Word for word, give the listing below again.
[[ EXTRACTED MATERIAL open ]]
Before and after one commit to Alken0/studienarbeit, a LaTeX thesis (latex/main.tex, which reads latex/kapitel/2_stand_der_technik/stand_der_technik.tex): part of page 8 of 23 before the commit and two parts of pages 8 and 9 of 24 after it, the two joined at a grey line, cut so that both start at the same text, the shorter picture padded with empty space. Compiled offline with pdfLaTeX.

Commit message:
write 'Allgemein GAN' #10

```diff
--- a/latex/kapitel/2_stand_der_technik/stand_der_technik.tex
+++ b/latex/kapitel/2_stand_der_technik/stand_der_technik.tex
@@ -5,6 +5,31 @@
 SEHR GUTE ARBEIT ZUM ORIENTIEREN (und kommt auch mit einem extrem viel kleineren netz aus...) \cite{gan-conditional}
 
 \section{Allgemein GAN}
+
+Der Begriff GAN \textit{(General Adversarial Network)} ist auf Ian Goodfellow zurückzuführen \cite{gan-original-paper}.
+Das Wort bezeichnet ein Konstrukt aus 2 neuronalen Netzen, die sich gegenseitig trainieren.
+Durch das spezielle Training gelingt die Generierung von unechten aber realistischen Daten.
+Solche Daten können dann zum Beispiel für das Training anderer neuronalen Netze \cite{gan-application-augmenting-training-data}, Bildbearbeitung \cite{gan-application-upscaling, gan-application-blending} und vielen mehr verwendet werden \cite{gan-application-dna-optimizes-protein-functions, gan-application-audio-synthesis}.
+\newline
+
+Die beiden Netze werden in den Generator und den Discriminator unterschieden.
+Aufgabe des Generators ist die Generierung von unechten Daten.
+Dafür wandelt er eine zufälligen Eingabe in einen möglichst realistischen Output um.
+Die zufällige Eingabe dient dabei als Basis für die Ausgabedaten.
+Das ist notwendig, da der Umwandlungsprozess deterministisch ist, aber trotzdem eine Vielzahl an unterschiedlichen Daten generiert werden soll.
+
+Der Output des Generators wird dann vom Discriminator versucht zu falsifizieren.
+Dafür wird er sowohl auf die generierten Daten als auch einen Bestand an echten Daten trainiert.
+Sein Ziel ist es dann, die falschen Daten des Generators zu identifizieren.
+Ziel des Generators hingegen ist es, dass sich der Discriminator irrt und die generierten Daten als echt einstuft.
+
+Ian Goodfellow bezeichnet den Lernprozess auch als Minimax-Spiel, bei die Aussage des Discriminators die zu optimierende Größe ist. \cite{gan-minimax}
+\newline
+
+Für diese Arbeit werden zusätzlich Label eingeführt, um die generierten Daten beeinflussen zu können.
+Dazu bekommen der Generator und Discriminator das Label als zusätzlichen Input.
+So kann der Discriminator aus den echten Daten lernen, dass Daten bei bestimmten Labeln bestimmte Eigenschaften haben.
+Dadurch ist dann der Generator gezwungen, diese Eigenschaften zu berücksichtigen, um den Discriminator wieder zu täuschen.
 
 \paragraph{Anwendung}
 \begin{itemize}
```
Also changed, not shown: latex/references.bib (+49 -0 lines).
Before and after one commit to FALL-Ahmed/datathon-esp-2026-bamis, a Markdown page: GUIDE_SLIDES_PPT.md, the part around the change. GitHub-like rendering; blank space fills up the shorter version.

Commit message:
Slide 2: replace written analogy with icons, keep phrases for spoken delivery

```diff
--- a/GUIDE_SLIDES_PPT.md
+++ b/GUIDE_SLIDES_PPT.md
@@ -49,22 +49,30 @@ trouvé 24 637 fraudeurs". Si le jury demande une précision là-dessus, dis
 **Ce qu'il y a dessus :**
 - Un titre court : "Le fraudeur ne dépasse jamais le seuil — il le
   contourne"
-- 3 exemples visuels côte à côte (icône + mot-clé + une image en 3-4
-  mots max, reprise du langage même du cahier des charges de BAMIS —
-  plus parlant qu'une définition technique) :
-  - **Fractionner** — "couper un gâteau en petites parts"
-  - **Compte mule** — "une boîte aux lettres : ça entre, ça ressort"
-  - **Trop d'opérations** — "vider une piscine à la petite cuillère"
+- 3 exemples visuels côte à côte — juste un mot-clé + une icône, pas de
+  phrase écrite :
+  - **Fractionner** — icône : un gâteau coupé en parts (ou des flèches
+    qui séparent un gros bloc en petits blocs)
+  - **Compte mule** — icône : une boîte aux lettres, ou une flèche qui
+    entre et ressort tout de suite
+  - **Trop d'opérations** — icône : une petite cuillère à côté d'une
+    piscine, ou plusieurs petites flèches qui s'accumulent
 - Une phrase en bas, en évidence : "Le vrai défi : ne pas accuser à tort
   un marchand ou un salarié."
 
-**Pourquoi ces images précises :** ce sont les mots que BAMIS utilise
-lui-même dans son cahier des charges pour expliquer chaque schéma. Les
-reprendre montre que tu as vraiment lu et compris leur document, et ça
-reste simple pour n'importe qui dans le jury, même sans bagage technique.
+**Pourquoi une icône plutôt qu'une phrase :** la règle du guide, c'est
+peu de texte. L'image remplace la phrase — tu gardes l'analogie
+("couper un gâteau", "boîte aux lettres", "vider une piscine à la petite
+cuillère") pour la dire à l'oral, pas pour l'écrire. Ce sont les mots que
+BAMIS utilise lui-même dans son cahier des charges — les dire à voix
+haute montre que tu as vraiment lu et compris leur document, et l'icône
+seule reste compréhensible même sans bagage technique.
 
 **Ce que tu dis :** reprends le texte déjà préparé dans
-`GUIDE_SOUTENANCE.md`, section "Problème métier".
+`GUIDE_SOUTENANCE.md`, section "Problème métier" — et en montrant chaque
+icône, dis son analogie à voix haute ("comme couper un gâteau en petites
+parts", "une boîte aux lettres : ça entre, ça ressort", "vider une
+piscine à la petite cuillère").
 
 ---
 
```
[[ EXTRACTED MATERIAL closed ]]
▶ EXERCISE SOLUTION:
Before and after one commit to Alken0/studienarbeit, a LaTeX thesis (latex/main.tex, which reads latex/kapitel/2_stand_der_technik/stand_der_technik.tex): part of page 8 of 23 before the commit and two parts of pages 8 and 9 of 24 after it, the two joined at a grey line, cut so that both start at the same text, the shorter picture padded with empty space. Compiled offline with pdfLaTeX.

Commit message:
write 'Allgemein GAN' #10

```diff
--- a/latex/kapitel/2_stand_der_technik/stand_der_technik.tex
+++ b/latex/kapitel/2_stand_der_technik/stand_der_technik.tex
@@ -5,6 +5,31 @@
 SEHR GUTE ARBEIT ZUM ORIENTIEREN (und kommt auch mit einem extrem viel kleineren netz aus...) \cite{gan-conditional}
 
 \section{Allgemein GAN}
+
+Der Begriff GAN \textit{(General Adversarial Network)} ist auf Ian Goodfellow zurückzuführen \cite{gan-original-paper}.
+Das Wort bezeichnet ein Konstrukt aus 2 neuronalen Netzen, die sich gegenseitig trainieren.
+Durch das spezielle Training gelingt die Generierung von unechten aber realistischen Daten.
+Solche Daten können dann zum Beispiel für das Training anderer neuronalen Netze \cite{gan-application-augmenting-training-data}, Bildbearbeitung \cite{gan-application-upscaling, gan-application-blending} und vielen mehr verwendet werden \cite{gan-application-dna-optimizes-protein-functions, gan-application-audio-synthesis}.
+\newline
+
+Die beiden Netze werden in den Generator und den Discriminator unterschieden.
+Aufgabe des Generators ist die Generierung von unechten Daten.
+Dafür wandelt er eine zufälligen Eingabe in einen möglichst realistischen Output um.
+Die zufällige Eingabe dient dabei als Basis für die Ausgabedaten.
+Das ist notwendig, da der Umwandlungsprozess deterministisch ist, aber trotzdem eine Vielzahl an unterschiedlichen Daten generiert werden soll.
+
+Der Output des Generators wird dann vom Discriminator versucht zu falsifizieren.
+Dafür wird er sowohl auf die generierten Daten als auch einen Bestand an echten Daten trainiert.
+Sein Ziel ist es dann, die falschen Daten des Generators zu identifizieren.
+Ziel des Generators hingegen ist es, dass sich der Discriminator irrt und die generierten Daten als echt einstuft.
+
+Ian Goodfellow bezeichnet den Lernprozess auch als Minimax-Spiel, bei die Aussage des Discriminators die zu optimierende Größe ist. \cite{gan-minimax}
+\newline
+
+Für diese Arbeit werden zusätzlich Label eingeführt, um die generierten Daten beeinflussen zu können.
+Dazu bekommen der Generator und Discriminator das Label als zusätzlichen Input.
+So kann der Discriminator aus den echten Daten lernen, dass Daten bei bestimmten Labeln bestimmte Eigenschaften haben.
+Dadurch ist dann der Generator gezwungen, diese Eigenschaften zu berücksichtigen, um den Discriminator wieder zu täuschen.
 
 \paragraph{Anwendung}
 \begin{itemize}
```
Also changed, not shown: latex/references.bib (+49 -0 lines).
Before and after one commit to FALL-Ahmed/datathon-esp-2026-bamis, a Markdown page: GUIDE_SLIDES_PPT.md, the part around the change. GitHub-like rendering; blank space fills up the shorter version.

Commit message:
Slide 2: replace written analogy with icons, keep phrases for spoken delivery

```diff
--- a/GUIDE_SLIDES_PPT.md
+++ b/GUIDE_SLIDES_PPT.md
@@ -49,22 +49,30 @@ trouvé 24 637 fraudeurs". Si le jury demande une précision là-dessus, dis
 **Ce qu'il y a dessus :**
 - Un titre court : "Le fraudeur ne dépasse jamais le seuil — il le
   contourne"
-- 3 exemples visuels côte à côte (icône + mot-clé + une image en 3-4
-  mots max, reprise du langage même du cahier des charges de BAMIS —
-  plus parlant qu'une définition technique) :
-  - **Fractionner** — "couper un gâteau en petites parts"
-  - **Compte mule** — "une boîte aux lettres : ça entre, ça ressort"
-  - **Trop d'opérations** — "vider une piscine à la petite cuillère"
+- 3 exemples visuels côte à côte — juste un mot-clé + une icône, pas de
+  phrase écrite :
+  - **Fractionner** — icône : un gâteau coupé en parts (ou des flèches
+    qui séparent un gros bloc en petits blocs)
+  - **Compte mule** — icône : une boîte aux lettres, ou une flèche qui
+    entre et ressort tout de suite
+  - **Trop d'opérations** — icône : une petite cuillère à côté d'une
+    piscine, ou plusieurs petites flèches qui s'accumulent
 - Une phrase en bas, en évidence : "Le vrai défi : ne pas accuser à tort
   un marchand ou un salarié."
 
-**Pourquoi ces images précises :** ce sont les mots que BAMIS utilise
-lui-même dans son cahier des charges pour expliquer chaque schéma. Les
-reprendre montre que tu as vraiment lu et compris leur document, et ça
-reste simple pour n'importe qui dans le jury, même sans bagage technique.
+**Pourquoi une icône plutôt qu'une phrase :** la règle du guide, c'est
+peu de texte. L'image remplace la phrase — tu gardes l'analogie
+("couper un gâteau", "boîte aux lettres", "vider une piscine à la petite
+cuillère") pour la dire à l'oral, pas pour l'écrire. Ce sont les mots que
+BAMIS utilise lui-même dans son cahier des charges — les dire à voix
+haute montre que tu as vraiment lu et compris leur document, et l'icône
+seule reste compréhensible même sans bagage technique.
 
 **Ce que tu dis :** reprends le texte déjà préparé dans
-`GUIDE_SOUTENANCE.md`, section "Problème métier".
+`GUIDE_SOUTENANCE.md`, section "Problème métier" — et en montrant chaque
+icône, dis son analogie à voix haute ("comme couper un gâteau en petites
+parts", "une boîte aux lettres : ça entre, ça ressort", "vider une
+piscine à la petite cuillère").
 
 ---
 
```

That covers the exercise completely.